■ Problem to work on
When you copy the entries, omit the images and keep every word as it is.

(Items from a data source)
- Opening Delimiter -
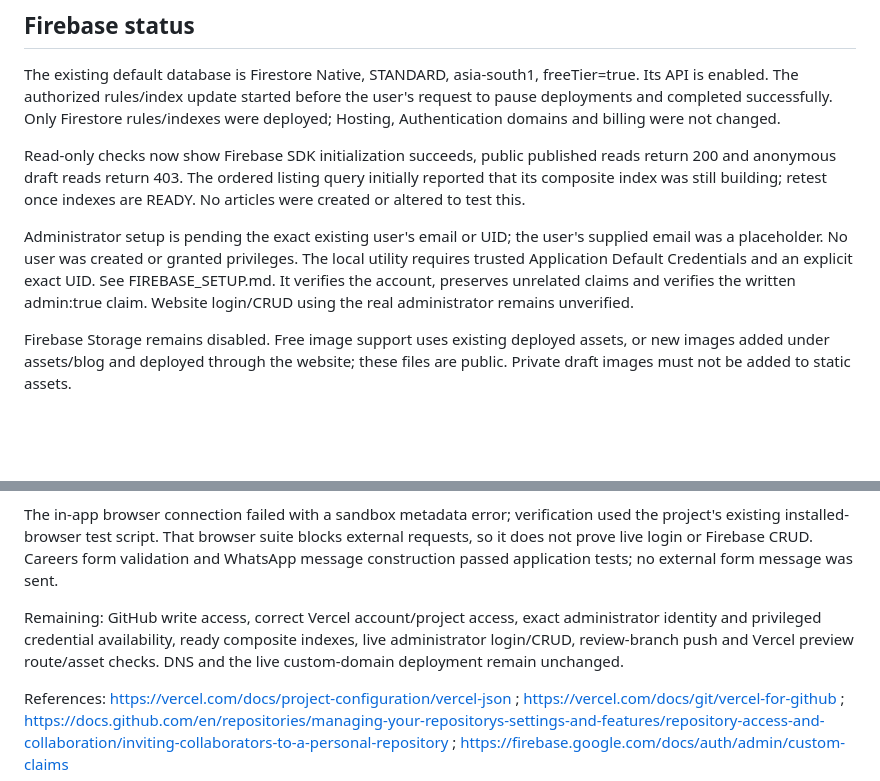
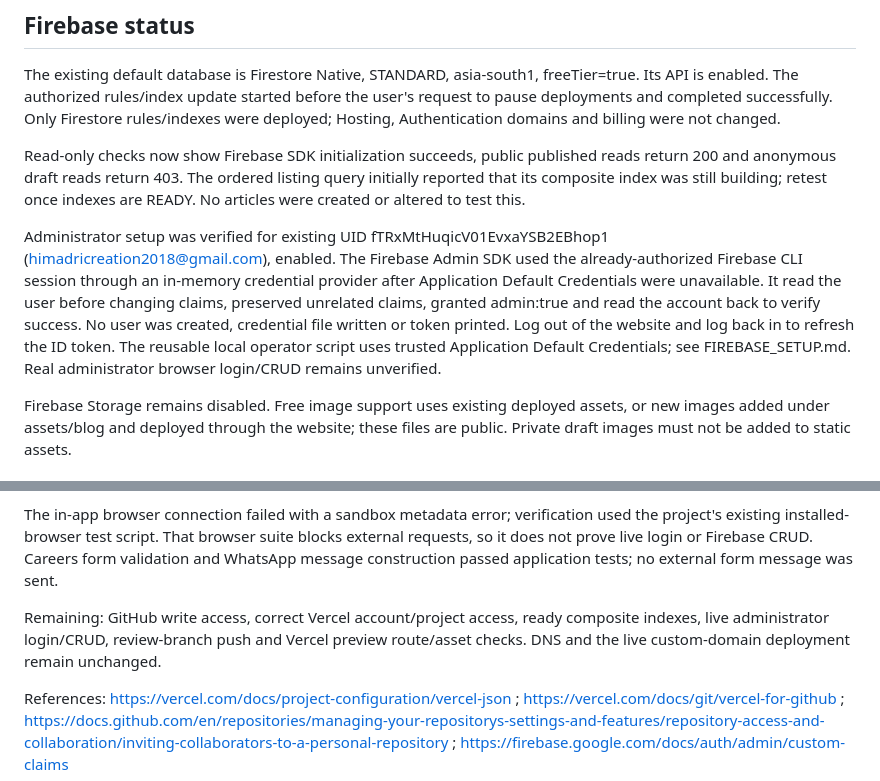
Before and after one commit to himadricreation2018-gif/himadri-creation, a Markdown page: DEPLOYMENT.md, 2 parts joined by grey strips. Rendered like a GitHub page; blank space fills up the shorter version.

Commit message:
Record verified administrator custom claim and authentication handoff

```diff
--- a/DEPLOYMENT.md
+++ b/DEPLOYMENT.md
@@ -49,7 +49,7 @@ The existing default database is Firestore Native, STANDARD, asia-south1, freeTi
 
 Read-only checks now show Firebase SDK initialization succeeds, public published reads return 200 and anonymous draft reads return 403. The ordered listing query initially reported that its composite index was still building; retest once indexes are READY. No articles were created or altered to test this.
 
-Administrator setup is pending the exact existing user's email or UID; the user's supplied email was a placeholder. No user was created or granted privileges. The local utility requires trusted Application Default Credentials and an explicit exact UID. See FIREBASE_SETUP.md. It verifies the account, preserves unrelated claims and verifies the written admin:true claim. Website login/CRUD using the real administrator remains unverified.
+Administrator setup was verified for existing UID fTRxMtHuqicV01EvxaYSB2EBhop1 (himadricreation2018@gmail.com), enabled. The Firebase Admin SDK used the already-authorized Firebase CLI session through an in-memory credential provider after Application Default Credentials were unavailable. It read the user before changing claims, preserved unrelated claims, granted admin:true and read the account back to verify success. No user was created, credential file written or token printed. Log out of the website and log back in to refresh the ID token. The reusable local operator script uses trusted Application Default Credentials; see FIREBASE_SETUP.md. Real administrator browser login/CRUD remains unverified.
 
 Firebase Storage remains disabled. Free image support uses existing deployed assets, or new images added under assets/blog and deployed through the website; these files are public. Private draft images must not be added to static assets.
 
@@ -59,6 +59,6 @@ npm run build and npm run check passed. npm test: 20 passed. npm run test:rules:
 
 The in-app browser connection failed with a sandbox metadata error; verification used the project's existing installed-browser test script. That browser suite blocks external requests, so it does not prove live login or Firebase CRUD. Careers form validation and WhatsApp message construction passed application tests; no external form message was sent.
 
-Remaining: GitHub write access, correct Vercel account/project access, exact administrator identity and privileged credential availability, ready composite indexes, live administrator login/CRUD, review-branch push and Vercel preview route/asset checks. DNS and the live custom-domain deployment remain unchanged.
+Remaining: GitHub write access, correct Vercel account/project access, ready composite indexes, live administrator login/CRUD, review-branch push and Vercel preview route/asset checks. DNS and the live custom-domain deployment remain unchanged.
 
 References: https://vercel.com/docs/project-configuration/vercel-json ; https://vercel.com/docs/git/vercel-for-github ; https://docs.github.com/en/repositories/managing-your-repositorys-settings-and-features/repository-access-and-collaboration/inviting-collaborators-to-a-personal-repository ; https://firebase.google.com/docs/auth/admin/custom-claims
```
- Closing Delimiter -
■ Exercise answer
Before and after one commit to himadricreation2018-gif/himadri-creation, a Markdown page: DEPLOYMENT.md, 2 parts joined by grey strips. Rendered like a GitHub page; blank space fills up the shorter version.

Commit message:
Record verified administrator custom claim and authentication handoff

```diff
--- a/DEPLOYMENT.md
+++ b/DEPLOYMENT.md
@@ -49,7 +49,7 @@ The existing default database is Firestore Native, STANDARD, asia-south1, freeTi
 
 Read-only checks now show Firebase SDK initialization succeeds, public published reads return 200 and anonymous draft reads return 403. The ordered listing query initially reported that its composite index was still building; retest once indexes are READY. No articles were created or altered to test this.
 
-Administrator setup is pending the exact existing user's email or UID; the user's supplied email was a placeholder. No user was created or granted privileges. The local utility requires trusted Application Default Credentials and an explicit exact UID. See FIREBASE_SETUP.md. It verifies the account, preserves unrelated claims and verifies the written admin:true claim. Website login/CRUD using the real administrator remains unverified.
+Administrator setup was verified for existing UID fTRxMtHuqicV01EvxaYSB2EBhop1 (himadricreation2018@gmail.com), enabled. The Firebase Admin SDK used the already-authorized Firebase CLI session through an in-memory credential provider after Application Default Credentials were unavailable. It read the user before changing claims, preserved unrelated claims, granted admin:true and read the account back to verify success. No user was created, credential file written or token printed. Log out of the website and log back in to refresh the ID token. The reusable local operator script uses trusted Application Default Credentials; see FIREBASE_SETUP.md. Real administrator browser login/CRUD remains unverified.
 
 Firebase Storage remains disabled. Free image support uses existing deployed assets, or new images added under assets/blog and deployed through the website; these files are public. Private draft images must not be added to static assets.
 
@@ -59,6 +59,6 @@ npm run build and npm run check passed. npm test: 20 passed. npm run test:rules:
 
 The in-app browser connection failed with a sandbox metadata error; verification used the project's existing installed-browser test script. That browser suite blocks external requests, so it does not prove live login or Firebase CRUD. Careers form validation and WhatsApp message construction passed application tests; no external form message was sent.
 
-Remaining: GitHub write access, correct Vercel account/project access, exact administrator identity and privileged credential availability, ready composite indexes, live administrator login/CRUD, review-branch push and Vercel preview route/asset checks. DNS and the live custom-domain deployment remain unchanged.
+Remaining: GitHub write access, correct Vercel account/project access, ready composite indexes, live administrator login/CRUD, review-branch push and Vercel preview route/asset checks. DNS and the live custom-domain deployment remain unchanged.
 
 References: https://vercel.com/docs/project-configuration/vercel-json ; https://vercel.com/docs/git/vercel-for-github ; https://docs.github.com/en/repositories/managing-your-repositorys-settings-and-features/repository-access-and-collaboration/inviting-collaborators-to-a-personal-repository ; https://firebase.google.com/docs/auth/admin/custom-claims
```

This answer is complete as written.